About this exercise>
In which lines of the data does the string "Index" appear? Copy every one.

Available records>
#####

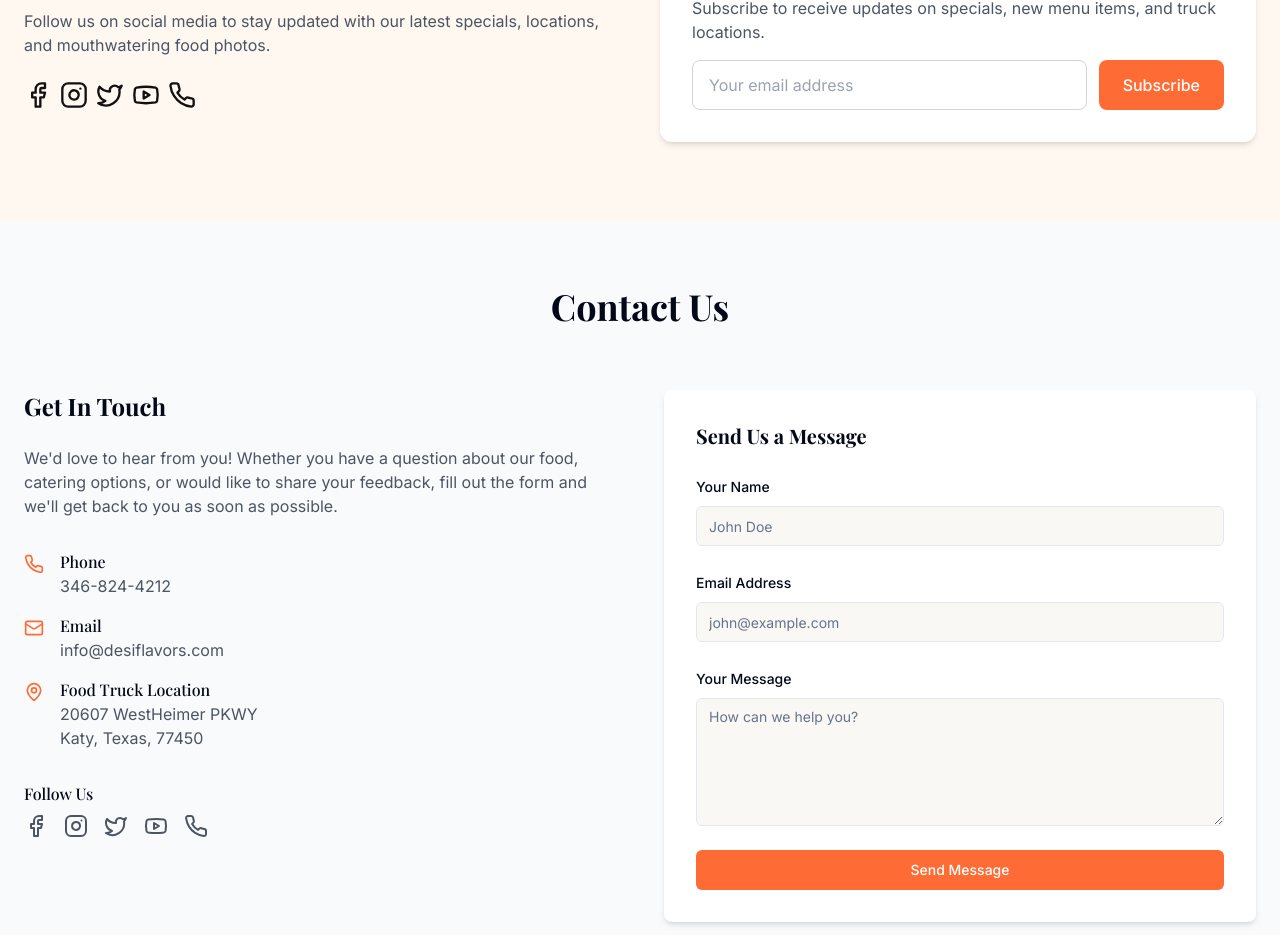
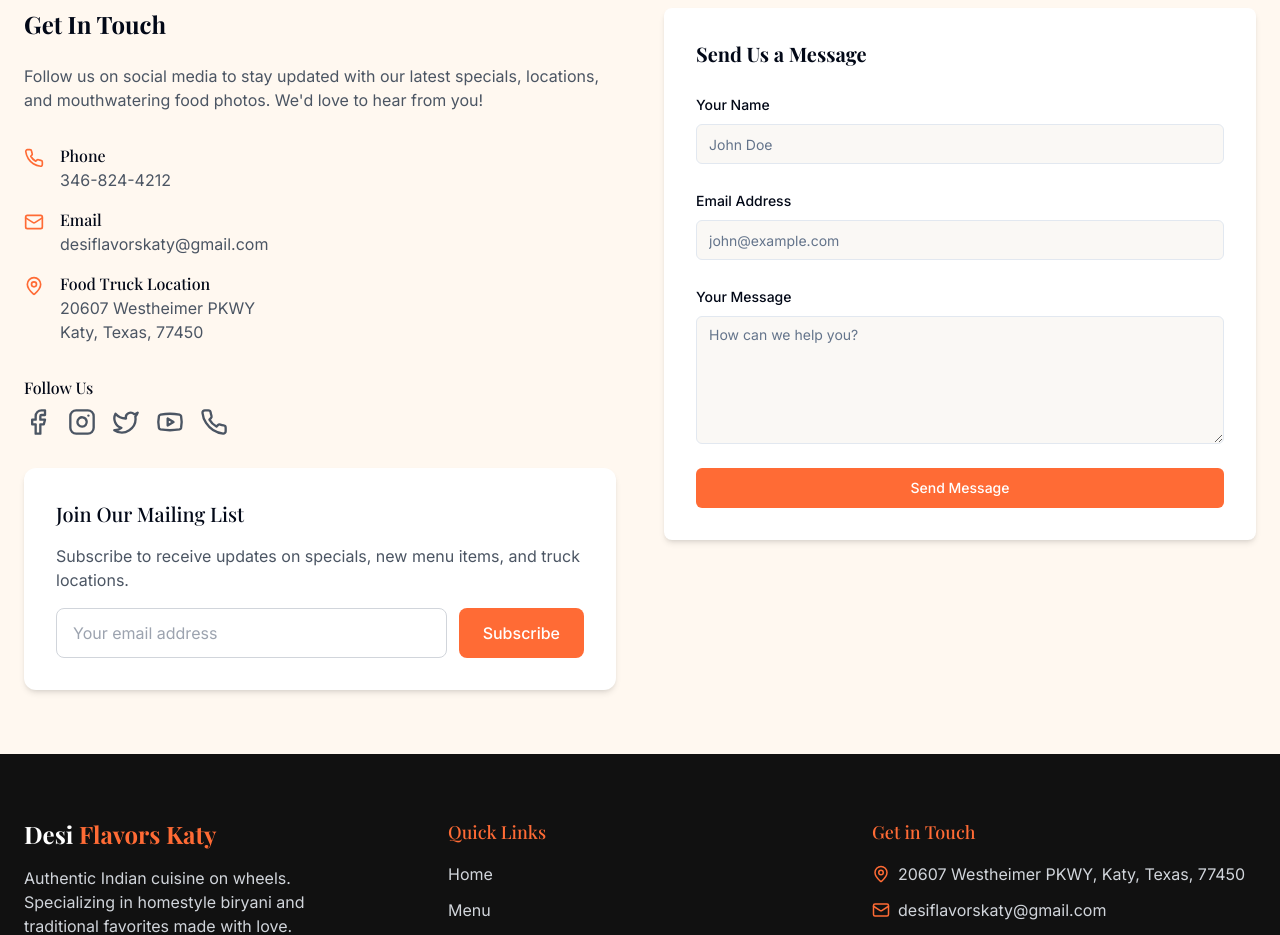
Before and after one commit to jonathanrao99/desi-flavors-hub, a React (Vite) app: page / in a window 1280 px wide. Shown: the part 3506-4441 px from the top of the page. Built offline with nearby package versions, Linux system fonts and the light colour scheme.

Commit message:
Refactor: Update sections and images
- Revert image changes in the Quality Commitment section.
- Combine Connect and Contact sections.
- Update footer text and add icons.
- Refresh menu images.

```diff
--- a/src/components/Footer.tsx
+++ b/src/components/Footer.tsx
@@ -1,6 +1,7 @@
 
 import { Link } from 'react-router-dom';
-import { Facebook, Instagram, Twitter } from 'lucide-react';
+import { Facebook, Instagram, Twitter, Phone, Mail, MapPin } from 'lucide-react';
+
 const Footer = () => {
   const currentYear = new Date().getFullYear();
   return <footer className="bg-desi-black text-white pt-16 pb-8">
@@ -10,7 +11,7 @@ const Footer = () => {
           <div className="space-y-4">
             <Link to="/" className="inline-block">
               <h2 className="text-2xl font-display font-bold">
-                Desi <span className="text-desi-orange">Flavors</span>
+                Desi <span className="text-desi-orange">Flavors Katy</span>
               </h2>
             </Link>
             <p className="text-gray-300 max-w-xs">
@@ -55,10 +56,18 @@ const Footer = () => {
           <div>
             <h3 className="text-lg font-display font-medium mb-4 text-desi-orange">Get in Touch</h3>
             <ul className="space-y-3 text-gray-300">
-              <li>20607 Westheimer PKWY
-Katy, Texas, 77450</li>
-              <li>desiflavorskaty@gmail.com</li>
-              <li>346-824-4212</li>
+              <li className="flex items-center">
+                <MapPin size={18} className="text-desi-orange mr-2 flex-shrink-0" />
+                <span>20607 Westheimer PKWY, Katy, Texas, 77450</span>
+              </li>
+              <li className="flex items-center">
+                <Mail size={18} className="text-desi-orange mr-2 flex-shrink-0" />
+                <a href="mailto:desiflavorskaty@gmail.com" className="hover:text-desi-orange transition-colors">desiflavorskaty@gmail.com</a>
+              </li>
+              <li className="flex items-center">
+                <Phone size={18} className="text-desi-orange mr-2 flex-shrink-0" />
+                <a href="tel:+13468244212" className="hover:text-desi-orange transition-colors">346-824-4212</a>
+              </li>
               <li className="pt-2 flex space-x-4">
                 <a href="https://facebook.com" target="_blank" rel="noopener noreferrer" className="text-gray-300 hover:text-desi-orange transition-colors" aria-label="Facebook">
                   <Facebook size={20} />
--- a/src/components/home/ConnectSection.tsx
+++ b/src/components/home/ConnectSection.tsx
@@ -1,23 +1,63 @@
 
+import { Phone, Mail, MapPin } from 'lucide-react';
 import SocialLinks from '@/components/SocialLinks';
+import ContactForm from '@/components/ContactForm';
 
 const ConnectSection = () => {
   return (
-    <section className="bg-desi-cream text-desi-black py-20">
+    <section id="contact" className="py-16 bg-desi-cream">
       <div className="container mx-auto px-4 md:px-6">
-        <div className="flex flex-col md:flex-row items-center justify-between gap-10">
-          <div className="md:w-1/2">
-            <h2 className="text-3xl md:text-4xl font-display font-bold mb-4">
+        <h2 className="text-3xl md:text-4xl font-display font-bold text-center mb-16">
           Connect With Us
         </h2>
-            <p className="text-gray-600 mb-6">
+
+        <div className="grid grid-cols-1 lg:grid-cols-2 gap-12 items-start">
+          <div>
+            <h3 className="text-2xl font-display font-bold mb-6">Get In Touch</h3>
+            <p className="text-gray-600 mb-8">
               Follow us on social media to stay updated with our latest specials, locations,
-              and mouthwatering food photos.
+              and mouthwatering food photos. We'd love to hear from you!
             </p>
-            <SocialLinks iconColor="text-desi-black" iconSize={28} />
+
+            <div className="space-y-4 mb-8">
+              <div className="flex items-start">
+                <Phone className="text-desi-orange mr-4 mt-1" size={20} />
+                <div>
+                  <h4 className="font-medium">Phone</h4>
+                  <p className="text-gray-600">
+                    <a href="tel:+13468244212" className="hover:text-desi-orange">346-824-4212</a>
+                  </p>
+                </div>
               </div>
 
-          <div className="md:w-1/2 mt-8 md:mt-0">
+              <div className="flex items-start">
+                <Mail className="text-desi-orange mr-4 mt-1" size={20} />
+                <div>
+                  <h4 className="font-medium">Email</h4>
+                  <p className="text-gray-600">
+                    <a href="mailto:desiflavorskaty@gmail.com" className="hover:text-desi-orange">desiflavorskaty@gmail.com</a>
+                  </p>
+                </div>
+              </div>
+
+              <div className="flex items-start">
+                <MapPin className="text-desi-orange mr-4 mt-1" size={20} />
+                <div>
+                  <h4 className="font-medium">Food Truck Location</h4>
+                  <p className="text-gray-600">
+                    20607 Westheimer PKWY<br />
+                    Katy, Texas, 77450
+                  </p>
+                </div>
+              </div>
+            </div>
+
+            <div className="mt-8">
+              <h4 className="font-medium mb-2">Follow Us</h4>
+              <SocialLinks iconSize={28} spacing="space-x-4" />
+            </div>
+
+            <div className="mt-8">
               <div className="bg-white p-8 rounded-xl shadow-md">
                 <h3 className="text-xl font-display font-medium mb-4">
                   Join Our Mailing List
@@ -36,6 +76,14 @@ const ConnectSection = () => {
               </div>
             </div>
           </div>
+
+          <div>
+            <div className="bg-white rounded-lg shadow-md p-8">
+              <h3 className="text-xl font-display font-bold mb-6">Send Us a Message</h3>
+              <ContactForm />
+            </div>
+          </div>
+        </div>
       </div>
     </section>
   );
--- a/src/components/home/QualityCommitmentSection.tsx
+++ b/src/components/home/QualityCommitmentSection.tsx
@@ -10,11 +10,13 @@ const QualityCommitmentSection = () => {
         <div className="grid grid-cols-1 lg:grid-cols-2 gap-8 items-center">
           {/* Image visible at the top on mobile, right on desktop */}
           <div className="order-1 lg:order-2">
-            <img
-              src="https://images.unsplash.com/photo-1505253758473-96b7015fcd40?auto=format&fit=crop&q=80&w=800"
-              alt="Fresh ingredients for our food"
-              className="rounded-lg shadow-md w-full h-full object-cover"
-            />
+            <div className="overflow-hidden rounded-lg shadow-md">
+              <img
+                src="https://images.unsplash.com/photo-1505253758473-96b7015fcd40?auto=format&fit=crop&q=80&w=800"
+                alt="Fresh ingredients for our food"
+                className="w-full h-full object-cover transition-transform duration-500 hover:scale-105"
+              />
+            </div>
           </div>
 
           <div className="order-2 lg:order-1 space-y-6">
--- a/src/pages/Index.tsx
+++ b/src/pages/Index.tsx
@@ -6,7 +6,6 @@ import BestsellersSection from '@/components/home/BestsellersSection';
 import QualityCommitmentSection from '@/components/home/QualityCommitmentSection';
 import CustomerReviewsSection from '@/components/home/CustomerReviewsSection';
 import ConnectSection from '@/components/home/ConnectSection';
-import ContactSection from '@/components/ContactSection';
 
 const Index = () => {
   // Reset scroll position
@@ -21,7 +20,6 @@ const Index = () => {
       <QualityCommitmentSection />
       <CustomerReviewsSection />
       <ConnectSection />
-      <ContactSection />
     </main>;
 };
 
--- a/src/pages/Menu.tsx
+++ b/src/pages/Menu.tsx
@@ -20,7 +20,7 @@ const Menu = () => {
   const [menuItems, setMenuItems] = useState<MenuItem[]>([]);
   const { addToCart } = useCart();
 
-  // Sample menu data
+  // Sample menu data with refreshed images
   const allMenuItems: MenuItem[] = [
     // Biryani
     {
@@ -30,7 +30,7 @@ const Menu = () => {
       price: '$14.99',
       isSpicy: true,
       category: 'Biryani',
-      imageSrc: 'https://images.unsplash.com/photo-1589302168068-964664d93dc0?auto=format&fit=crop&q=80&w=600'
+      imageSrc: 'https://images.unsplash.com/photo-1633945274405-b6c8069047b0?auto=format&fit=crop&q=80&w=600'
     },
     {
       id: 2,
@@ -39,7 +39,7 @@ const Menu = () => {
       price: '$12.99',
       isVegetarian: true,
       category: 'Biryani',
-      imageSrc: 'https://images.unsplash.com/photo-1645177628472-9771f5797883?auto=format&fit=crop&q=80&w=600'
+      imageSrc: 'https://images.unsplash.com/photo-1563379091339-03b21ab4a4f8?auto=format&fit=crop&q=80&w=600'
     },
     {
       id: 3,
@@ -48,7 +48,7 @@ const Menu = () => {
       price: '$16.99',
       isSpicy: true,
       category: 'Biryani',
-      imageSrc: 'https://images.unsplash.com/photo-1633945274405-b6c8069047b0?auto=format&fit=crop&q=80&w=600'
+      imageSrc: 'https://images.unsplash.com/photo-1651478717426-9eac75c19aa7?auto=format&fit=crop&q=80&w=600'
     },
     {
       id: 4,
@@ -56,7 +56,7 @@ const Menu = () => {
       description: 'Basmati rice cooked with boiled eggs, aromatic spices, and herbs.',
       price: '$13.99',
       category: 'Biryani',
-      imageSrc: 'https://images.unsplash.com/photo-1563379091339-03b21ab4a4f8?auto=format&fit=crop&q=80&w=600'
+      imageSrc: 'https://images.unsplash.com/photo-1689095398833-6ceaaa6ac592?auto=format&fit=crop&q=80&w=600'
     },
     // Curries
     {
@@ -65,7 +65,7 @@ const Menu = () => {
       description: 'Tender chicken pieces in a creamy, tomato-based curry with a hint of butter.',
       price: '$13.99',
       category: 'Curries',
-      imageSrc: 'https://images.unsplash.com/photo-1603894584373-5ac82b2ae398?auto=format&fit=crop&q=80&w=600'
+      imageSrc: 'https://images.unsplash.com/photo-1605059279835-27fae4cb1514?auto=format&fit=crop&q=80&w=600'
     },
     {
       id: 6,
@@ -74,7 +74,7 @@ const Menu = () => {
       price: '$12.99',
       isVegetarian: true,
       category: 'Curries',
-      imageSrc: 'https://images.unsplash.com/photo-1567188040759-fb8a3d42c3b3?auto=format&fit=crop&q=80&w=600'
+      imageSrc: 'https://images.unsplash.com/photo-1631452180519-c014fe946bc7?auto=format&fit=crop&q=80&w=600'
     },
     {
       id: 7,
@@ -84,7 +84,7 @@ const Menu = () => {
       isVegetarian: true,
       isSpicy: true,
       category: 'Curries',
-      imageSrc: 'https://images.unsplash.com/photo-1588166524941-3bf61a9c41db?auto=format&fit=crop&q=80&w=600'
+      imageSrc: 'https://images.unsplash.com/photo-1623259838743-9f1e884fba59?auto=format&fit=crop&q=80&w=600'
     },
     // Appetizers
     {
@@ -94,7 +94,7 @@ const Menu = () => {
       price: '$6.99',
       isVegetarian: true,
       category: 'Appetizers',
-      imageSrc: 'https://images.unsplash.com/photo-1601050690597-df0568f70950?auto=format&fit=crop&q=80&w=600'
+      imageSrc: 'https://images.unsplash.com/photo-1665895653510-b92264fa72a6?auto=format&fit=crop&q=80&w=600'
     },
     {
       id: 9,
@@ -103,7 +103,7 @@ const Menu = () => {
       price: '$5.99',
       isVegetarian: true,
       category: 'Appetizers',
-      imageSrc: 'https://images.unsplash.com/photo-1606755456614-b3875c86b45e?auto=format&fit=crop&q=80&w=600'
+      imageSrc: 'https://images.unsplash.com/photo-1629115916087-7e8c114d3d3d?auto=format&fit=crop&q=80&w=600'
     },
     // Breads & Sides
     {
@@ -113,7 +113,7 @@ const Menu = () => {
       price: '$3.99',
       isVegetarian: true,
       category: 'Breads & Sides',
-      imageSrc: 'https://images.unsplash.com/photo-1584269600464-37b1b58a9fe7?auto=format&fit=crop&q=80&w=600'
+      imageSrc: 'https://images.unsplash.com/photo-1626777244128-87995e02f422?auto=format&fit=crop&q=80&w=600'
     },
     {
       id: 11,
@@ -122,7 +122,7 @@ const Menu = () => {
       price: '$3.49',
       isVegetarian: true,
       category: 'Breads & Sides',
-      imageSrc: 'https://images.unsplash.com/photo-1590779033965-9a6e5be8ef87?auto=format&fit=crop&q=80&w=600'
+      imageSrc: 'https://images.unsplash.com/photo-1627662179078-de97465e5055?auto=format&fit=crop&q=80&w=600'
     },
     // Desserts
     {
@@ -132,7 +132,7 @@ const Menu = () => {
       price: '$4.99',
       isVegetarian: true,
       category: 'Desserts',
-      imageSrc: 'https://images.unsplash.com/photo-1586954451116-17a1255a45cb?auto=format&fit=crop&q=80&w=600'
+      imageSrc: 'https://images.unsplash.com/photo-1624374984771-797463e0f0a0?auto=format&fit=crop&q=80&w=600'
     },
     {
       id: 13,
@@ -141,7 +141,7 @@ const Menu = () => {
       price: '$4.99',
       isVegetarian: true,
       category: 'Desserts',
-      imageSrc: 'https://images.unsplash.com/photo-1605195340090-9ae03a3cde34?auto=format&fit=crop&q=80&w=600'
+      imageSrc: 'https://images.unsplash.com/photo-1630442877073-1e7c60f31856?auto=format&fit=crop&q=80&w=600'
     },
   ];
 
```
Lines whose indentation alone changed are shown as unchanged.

#####

Problem solution>
--- a/src/pages/Index.tsx
+++ b/src/pages/Index.tsx
 const Index = () => {
@@ -21,7 +20,6 @@ const Index = () => {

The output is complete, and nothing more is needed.